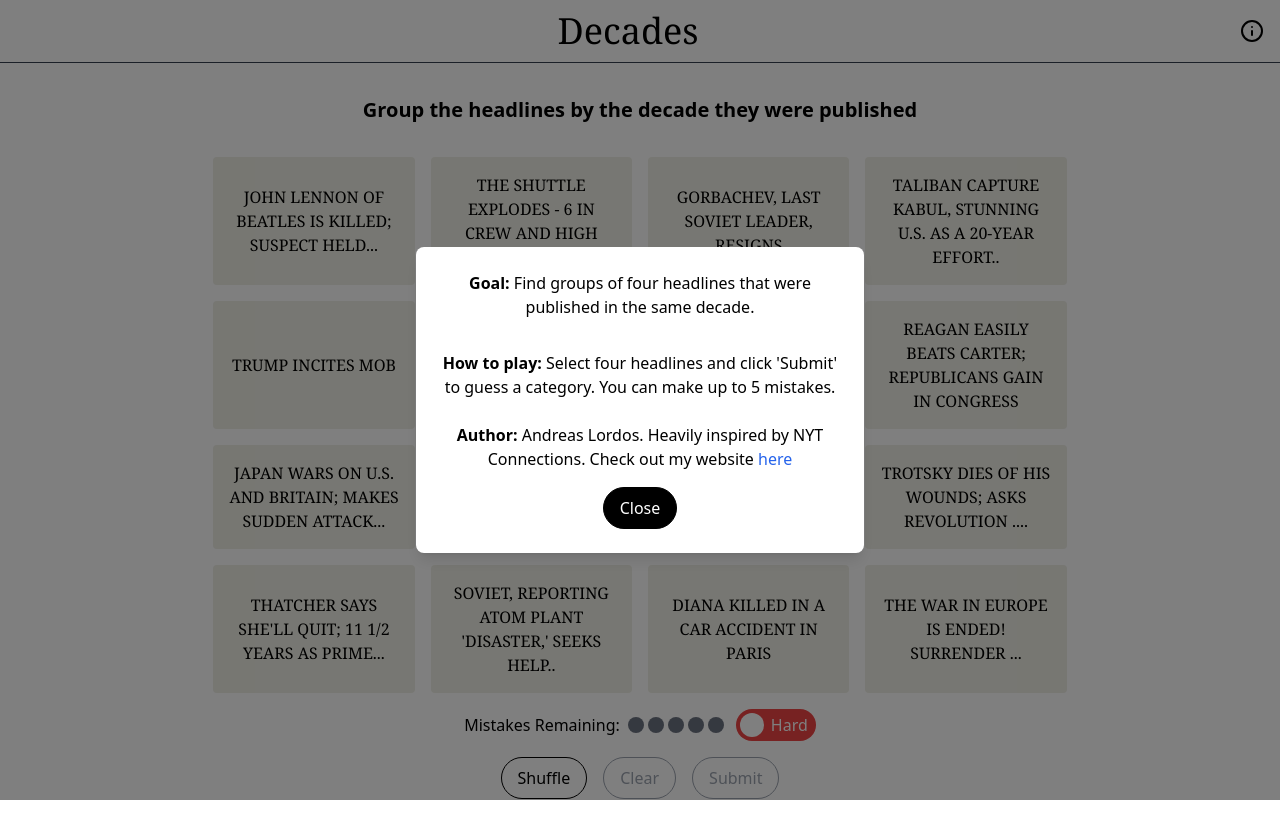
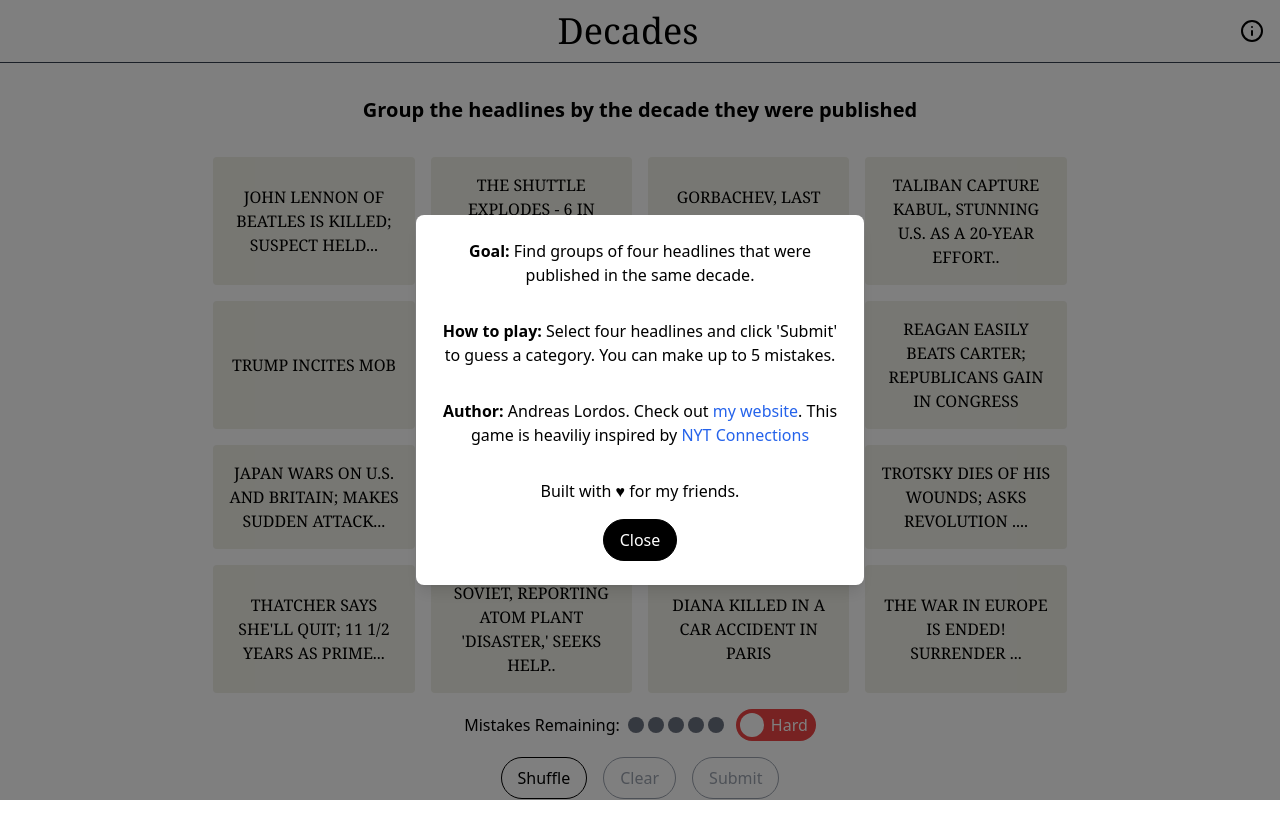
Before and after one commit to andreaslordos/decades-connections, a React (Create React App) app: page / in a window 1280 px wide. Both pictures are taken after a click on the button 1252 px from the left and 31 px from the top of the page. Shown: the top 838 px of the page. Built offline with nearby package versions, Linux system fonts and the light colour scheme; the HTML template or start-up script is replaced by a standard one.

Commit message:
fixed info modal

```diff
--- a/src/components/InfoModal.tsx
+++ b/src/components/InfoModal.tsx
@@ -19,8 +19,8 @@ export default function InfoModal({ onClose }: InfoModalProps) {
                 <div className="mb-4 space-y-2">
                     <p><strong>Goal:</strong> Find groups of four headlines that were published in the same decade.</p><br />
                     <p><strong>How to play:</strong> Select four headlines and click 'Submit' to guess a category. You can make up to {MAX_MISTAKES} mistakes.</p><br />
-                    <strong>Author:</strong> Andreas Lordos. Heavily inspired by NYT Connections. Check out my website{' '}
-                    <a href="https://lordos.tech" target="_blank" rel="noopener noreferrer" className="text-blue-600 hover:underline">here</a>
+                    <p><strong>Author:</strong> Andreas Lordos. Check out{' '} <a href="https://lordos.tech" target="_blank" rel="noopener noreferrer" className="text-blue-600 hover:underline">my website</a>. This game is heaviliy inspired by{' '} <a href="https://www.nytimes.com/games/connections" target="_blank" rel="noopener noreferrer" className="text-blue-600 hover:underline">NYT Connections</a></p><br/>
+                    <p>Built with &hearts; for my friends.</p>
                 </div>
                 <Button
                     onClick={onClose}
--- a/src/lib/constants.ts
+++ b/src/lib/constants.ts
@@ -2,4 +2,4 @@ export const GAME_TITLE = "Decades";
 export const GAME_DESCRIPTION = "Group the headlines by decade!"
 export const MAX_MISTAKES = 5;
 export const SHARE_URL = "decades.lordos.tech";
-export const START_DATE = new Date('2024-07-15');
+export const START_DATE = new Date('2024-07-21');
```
┄┄┄┄┄┄
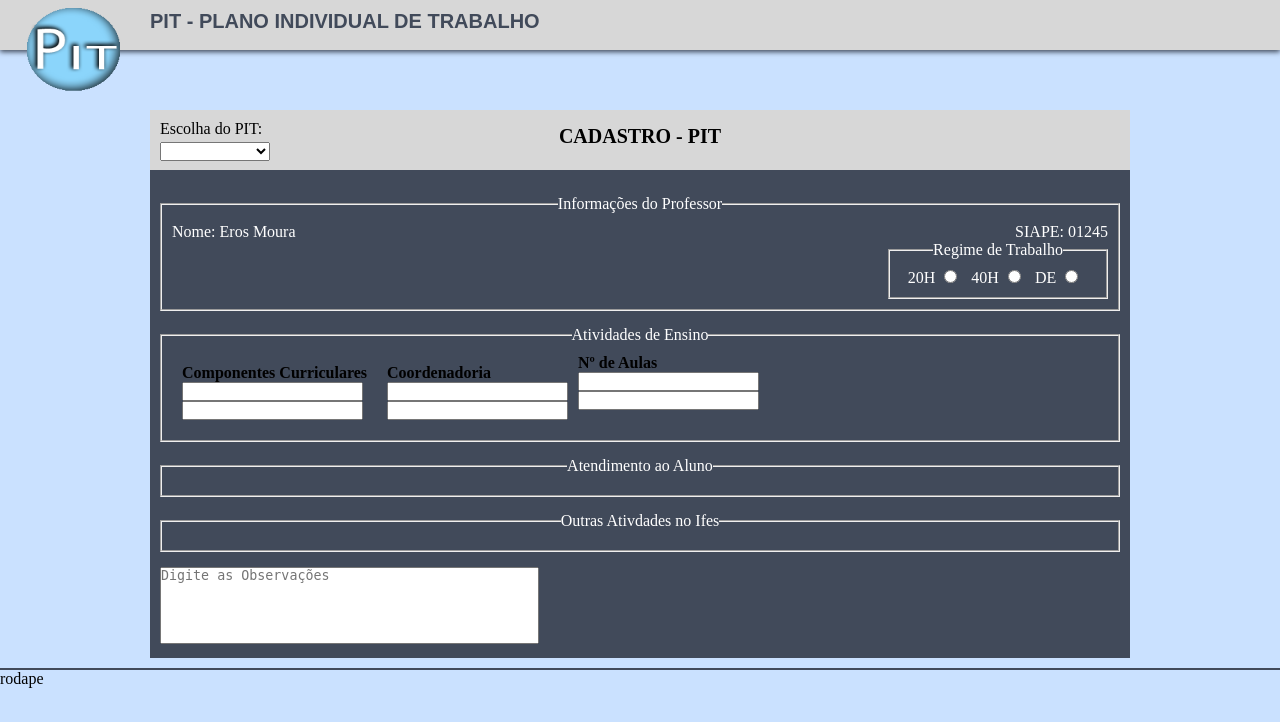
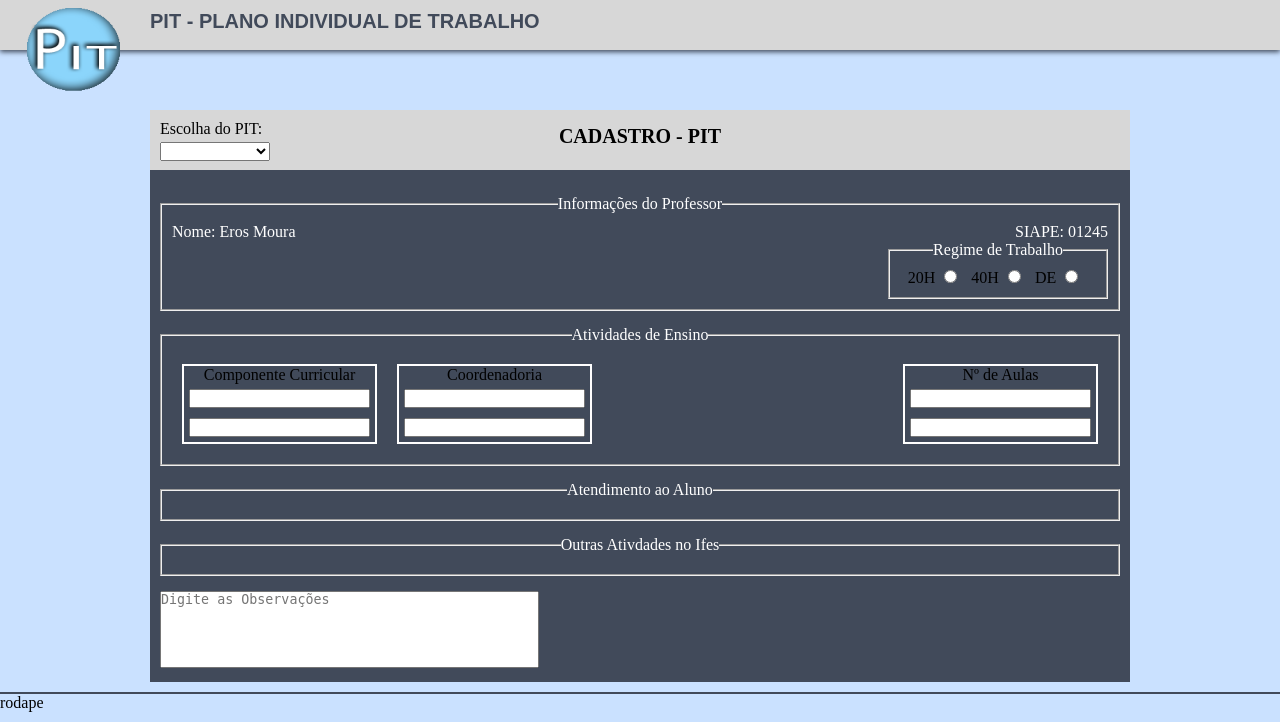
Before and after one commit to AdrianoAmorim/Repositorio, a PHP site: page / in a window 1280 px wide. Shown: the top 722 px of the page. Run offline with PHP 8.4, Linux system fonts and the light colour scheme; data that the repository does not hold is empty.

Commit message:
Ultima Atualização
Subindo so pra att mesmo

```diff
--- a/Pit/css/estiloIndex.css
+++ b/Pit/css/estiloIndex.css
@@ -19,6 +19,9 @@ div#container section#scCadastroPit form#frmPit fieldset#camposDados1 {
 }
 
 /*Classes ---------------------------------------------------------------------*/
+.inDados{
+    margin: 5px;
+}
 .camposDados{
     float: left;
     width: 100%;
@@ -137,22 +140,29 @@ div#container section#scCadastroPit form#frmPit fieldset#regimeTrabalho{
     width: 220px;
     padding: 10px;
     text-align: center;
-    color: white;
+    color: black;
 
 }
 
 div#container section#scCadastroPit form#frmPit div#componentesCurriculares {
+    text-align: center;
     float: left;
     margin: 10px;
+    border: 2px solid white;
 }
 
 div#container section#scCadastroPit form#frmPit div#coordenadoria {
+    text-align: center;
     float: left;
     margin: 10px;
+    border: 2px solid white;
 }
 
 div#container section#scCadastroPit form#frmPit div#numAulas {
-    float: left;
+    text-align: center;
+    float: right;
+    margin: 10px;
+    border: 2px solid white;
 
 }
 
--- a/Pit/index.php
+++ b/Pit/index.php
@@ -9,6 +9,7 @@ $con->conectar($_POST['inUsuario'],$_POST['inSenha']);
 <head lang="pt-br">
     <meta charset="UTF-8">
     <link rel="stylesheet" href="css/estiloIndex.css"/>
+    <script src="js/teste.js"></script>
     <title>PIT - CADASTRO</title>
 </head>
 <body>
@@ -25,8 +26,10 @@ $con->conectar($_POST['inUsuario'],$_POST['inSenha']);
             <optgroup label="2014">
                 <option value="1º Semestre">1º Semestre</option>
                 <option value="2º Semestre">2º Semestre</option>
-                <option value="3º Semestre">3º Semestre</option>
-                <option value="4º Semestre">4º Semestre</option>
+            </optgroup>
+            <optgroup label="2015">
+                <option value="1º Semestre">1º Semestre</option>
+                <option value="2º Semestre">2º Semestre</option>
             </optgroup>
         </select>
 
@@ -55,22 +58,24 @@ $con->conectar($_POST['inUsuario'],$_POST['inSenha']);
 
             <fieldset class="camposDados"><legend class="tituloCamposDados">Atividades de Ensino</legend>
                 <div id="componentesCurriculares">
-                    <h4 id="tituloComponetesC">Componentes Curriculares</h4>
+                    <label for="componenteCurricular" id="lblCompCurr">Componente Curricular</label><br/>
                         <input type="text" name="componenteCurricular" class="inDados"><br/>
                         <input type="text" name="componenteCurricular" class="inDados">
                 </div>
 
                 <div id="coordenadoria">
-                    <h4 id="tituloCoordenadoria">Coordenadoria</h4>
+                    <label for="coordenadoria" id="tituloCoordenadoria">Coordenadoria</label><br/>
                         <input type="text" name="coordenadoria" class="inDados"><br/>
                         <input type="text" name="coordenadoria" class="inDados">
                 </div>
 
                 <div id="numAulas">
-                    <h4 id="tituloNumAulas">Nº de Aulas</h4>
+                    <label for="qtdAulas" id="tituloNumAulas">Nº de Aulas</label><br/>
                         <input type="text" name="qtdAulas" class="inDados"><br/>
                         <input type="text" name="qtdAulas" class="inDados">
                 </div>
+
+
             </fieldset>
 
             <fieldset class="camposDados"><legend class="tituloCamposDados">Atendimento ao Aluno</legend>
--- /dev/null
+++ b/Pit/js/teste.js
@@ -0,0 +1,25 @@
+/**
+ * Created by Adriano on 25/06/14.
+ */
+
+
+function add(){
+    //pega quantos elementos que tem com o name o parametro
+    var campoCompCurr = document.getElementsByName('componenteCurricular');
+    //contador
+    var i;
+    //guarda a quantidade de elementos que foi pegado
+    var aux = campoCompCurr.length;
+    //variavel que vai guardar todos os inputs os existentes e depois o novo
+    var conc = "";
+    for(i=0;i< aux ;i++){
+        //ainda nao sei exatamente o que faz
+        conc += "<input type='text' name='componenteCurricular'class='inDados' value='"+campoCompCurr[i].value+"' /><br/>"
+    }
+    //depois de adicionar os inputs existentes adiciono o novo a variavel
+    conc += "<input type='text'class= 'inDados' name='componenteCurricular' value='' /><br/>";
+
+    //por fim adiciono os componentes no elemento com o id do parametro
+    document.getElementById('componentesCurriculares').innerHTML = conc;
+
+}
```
┄┄┄┄┄┄
GOAL OF THE EXERCISE: Check every line of the data and give the number of them that hold the string "inDados", with no other words.

REPLY TO THE EXERCISE: 9